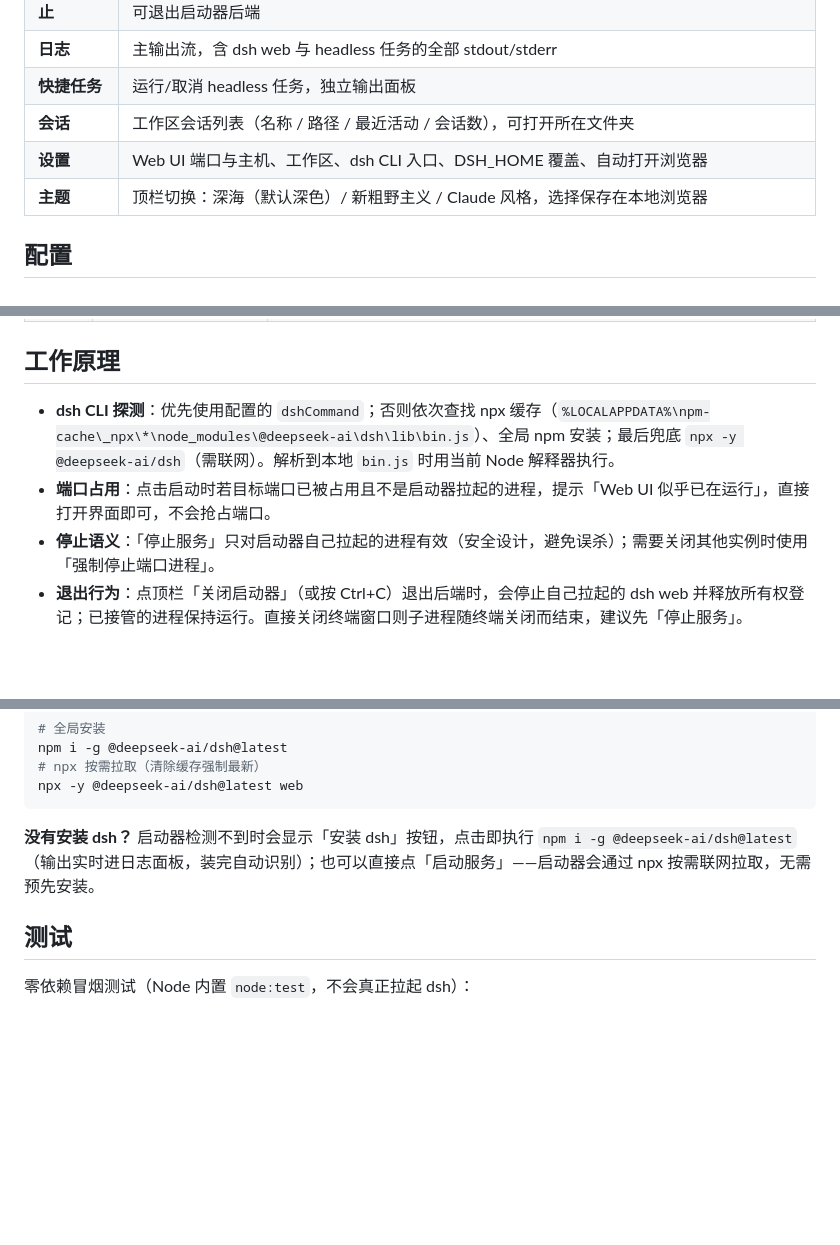
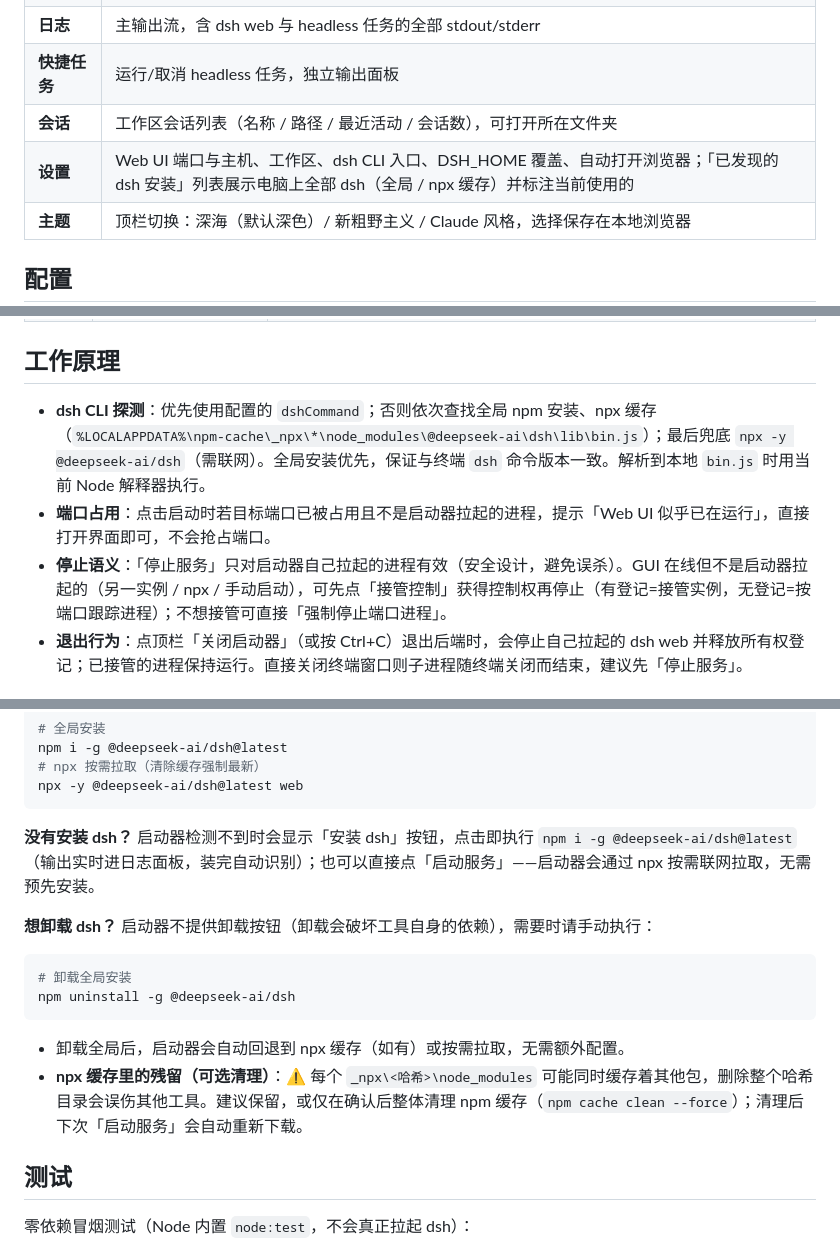
Before and after one commit to levi52/dsh-launcher, a Markdown page: README.md, 3 parts joined by grey strips. Drawn GitHub-style; blank space fills up the shorter version.

````diff
--- a/README.md
+++ b/README.md
@@ -69,7 +69,7 @@ npx dsh-launcher
 | **日志** | 主输出流，含 dsh web 与 headless 任务的全部 stdout/stderr |
 | **快捷任务** | 运行/取消 headless 任务，独立输出面板 |
 | **会话** | 工作区会话列表（名称 / 路径 / 最近活动 / 会话数），可打开所在文件夹 |
-| **设置** | Web UI 端口与主机、工作区、dsh CLI 入口、DSH_HOME 覆盖、自动打开浏览器 |
+| **设置** | Web UI 端口与主机、工作区、dsh CLI 入口、DSH_HOME 覆盖、自动打开浏览器；「已发现的 dsh 安装」列表展示电脑上全部 dsh（全局 / npx 缓存）并标注当前使用的 |
 | **主题** | 顶栏切换：深海（默认深色）/ 新粗野主义 / Claude 风格，选择保存在本地浏览器 |
 
 ## 配置
@@ -110,9 +110,9 @@ npx dsh-launcher
 
 ## 工作原理
 
-- **dsh CLI 探测**：优先使用配置的 `dshCommand`；否则依次查找 npx 缓存（`%LOCALAPPDATA%\npm-cache\_npx\*\node_modules\@deepseek-ai\dsh\lib\bin.js`）、全局 npm 安装；最后兜底 `npx -y @deepseek-ai/dsh`（需联网）。解析到本地 `bin.js` 时用当前 Node 解释器执行。
+- **dsh CLI 探测**：优先使用配置的 `dshCommand`；否则依次查找全局 npm 安装、npx 缓存（`%LOCALAPPDATA%\npm-cache\_npx\*\node_modules\@deepseek-ai\dsh\lib\bin.js`）；最后兜底 `npx -y @deepseek-ai/dsh`（需联网）。全局安装优先，保证与终端 `dsh` 命令版本一致。解析到本地 `bin.js` 时用当前 Node 解释器执行。
 - **端口占用**：点击启动时若目标端口已被占用且不是启动器拉起的进程，提示「Web UI 似乎已在运行」，直接打开界面即可，不会抢占端口。
-- **停止语义**：「停止服务」只对启动器自己拉起的进程有效（安全设计，避免误杀）；需要关闭其他实例时使用「强制停止端口进程」。
+- **停止语义**：「停止服务」只对启动器自己拉起的进程有效（安全设计，避免误杀）。GUI 在线但不是启动器拉起的（另一实例 / npx / 手动启动），可先点「接管控制」获得控制权再停止（有登记=接管实例，无登记=按端口跟踪进程）；不想接管可直接「强制停止端口进程」。
 - **退出行为**：点顶栏「关闭启动器」（或按 Ctrl+C）退出后端时，会停止自己拉起的 dsh web 并释放所有权登记；已接管的进程保持运行。直接关闭终端窗口则子进程随终端关闭而结束，建议先「停止服务」。
 
 ## 安全说明
@@ -135,6 +135,16 @@ npx -y @deepseek-ai/dsh@latest web
 
 **没有安装 dsh？** 启动器检测不到时会显示「安装 dsh」按钮，点击即执行 `npm i -g @deepseek-ai/dsh@latest`（输出实时进日志面板，装完自动识别）；也可以直接点「启动服务」——启动器会通过 npx 按需联网拉取，无需预先安装。
 
+**想卸载 dsh？** 启动器不提供卸载按钮（卸载会破坏工具自身的依赖），需要时请手动执行：
+
+```bash
+# 卸载全局安装
+npm uninstall -g @deepseek-ai/dsh
+```
+
+- 卸载全局后，启动器会自动回退到 npx 缓存（如有）或按需拉取，无需额外配置。
+- **npx 缓存里的残留（可选清理）**：⚠ 每个 `_npx\<哈希>\node_modules` 可能同时缓存着其他包，删除整个哈希目录会误伤其他工具。建议保留，或仅在确认后整体清理 npm 缓存（`npm cache clean --force`）；清理后下次「启动服务」会自动重新下载。
+
 ## 测试
 
 零依赖冒烟测试（Node 内置 `node:test`，不会真正拉起 dsh）：
````
Also changed, not shown: other parts of README.md (+1 -1 lines), README.en.md (+14 -4 lines).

**Activity**. An exact copy of every entry above is needed, with the pictures left out.

**Task output**.
Before and after one commit to levi52/dsh-launcher, a Markdown page: README.md, 3 parts joined by grey strips. Drawn GitHub-style; blank space fills up the shorter version.

````diff
--- a/README.md
+++ b/README.md
@@ -69,7 +69,7 @@ npx dsh-launcher
 | **日志** | 主输出流，含 dsh web 与 headless 任务的全部 stdout/stderr |
 | **快捷任务** | 运行/取消 headless 任务，独立输出面板 |
 | **会话** | 工作区会话列表（名称 / 路径 / 最近活动 / 会话数），可打开所在文件夹 |
-| **设置** | Web UI 端口与主机、工作区、dsh CLI 入口、DSH_HOME 覆盖、自动打开浏览器 |
+| **设置** | Web UI 端口与主机、工作区、dsh CLI 入口、DSH_HOME 覆盖、自动打开浏览器；「已发现的 dsh 安装」列表展示电脑上全部 dsh（全局 / npx 缓存）并标注当前使用的 |
 | **主题** | 顶栏切换：深海（默认深色）/ 新粗野主义 / Claude 风格，选择保存在本地浏览器 |
 
 ## 配置
@@ -110,9 +110,9 @@ npx dsh-launcher
 
 ## 工作原理
 
-- **dsh CLI 探测**：优先使用配置的 `dshCommand`；否则依次查找 npx 缓存（`%LOCALAPPDATA%\npm-cache\_npx\*\node_modules\@deepseek-ai\dsh\lib\bin.js`）、全局 npm 安装；最后兜底 `npx -y @deepseek-ai/dsh`（需联网）。解析到本地 `bin.js` 时用当前 Node 解释器执行。
+- **dsh CLI 探测**：优先使用配置的 `dshCommand`；否则依次查找全局 npm 安装、npx 缓存（`%LOCALAPPDATA%\npm-cache\_npx\*\node_modules\@deepseek-ai\dsh\lib\bin.js`）；最后兜底 `npx -y @deepseek-ai/dsh`（需联网）。全局安装优先，保证与终端 `dsh` 命令版本一致。解析到本地 `bin.js` 时用当前 Node 解释器执行。
 - **端口占用**：点击启动时若目标端口已被占用且不是启动器拉起的进程，提示「Web UI 似乎已在运行」，直接打开界面即可，不会抢占端口。
-- **停止语义**：「停止服务」只对启动器自己拉起的进程有效（安全设计，避免误杀）；需要关闭其他实例时使用「强制停止端口进程」。
+- **停止语义**：「停止服务」只对启动器自己拉起的进程有效（安全设计，避免误杀）。GUI 在线但不是启动器拉起的（另一实例 / npx / 手动启动），可先点「接管控制」获得控制权再停止（有登记=接管实例，无登记=按端口跟踪进程）；不想接管可直接「强制停止端口进程」。
 - **退出行为**：点顶栏「关闭启动器」（或按 Ctrl+C）退出后端时，会停止自己拉起的 dsh web 并释放所有权登记；已接管的进程保持运行。直接关闭终端窗口则子进程随终端关闭而结束，建议先「停止服务」。
 
 ## 安全说明
@@ -135,6 +135,16 @@ npx -y @deepseek-ai/dsh@latest web
 
 **没有安装 dsh？** 启动器检测不到时会显示「安装 dsh」按钮，点击即执行 `npm i -g @deepseek-ai/dsh@latest`（输出实时进日志面板，装完自动识别）；也可以直接点「启动服务」——启动器会通过 npx 按需联网拉取，无需预先安装。
 
+**想卸载 dsh？** 启动器不提供卸载按钮（卸载会破坏工具自身的依赖），需要时请手动执行：
+
+```bash
+# 卸载全局安装
+npm uninstall -g @deepseek-ai/dsh
+```
+
+- 卸载全局后，启动器会自动回退到 npx 缓存（如有）或按需拉取，无需额外配置。
+- **npx 缓存里的残留（可选清理）**：⚠ 每个 `_npx\<哈希>\node_modules` 可能同时缓存着其他包，删除整个哈希目录会误伤其他工具。建议保留，或仅在确认后整体清理 npm 缓存（`npm cache clean --force`）；清理后下次「启动服务」会自动重新下载。
+
 ## 测试
 
 零依赖冒烟测试（Node 内置 `node:test`，不会真正拉起 dsh）：
````
Also changed, not shown: other parts of README.md (+1 -1 lines), README.en.md (+14 -4 lines).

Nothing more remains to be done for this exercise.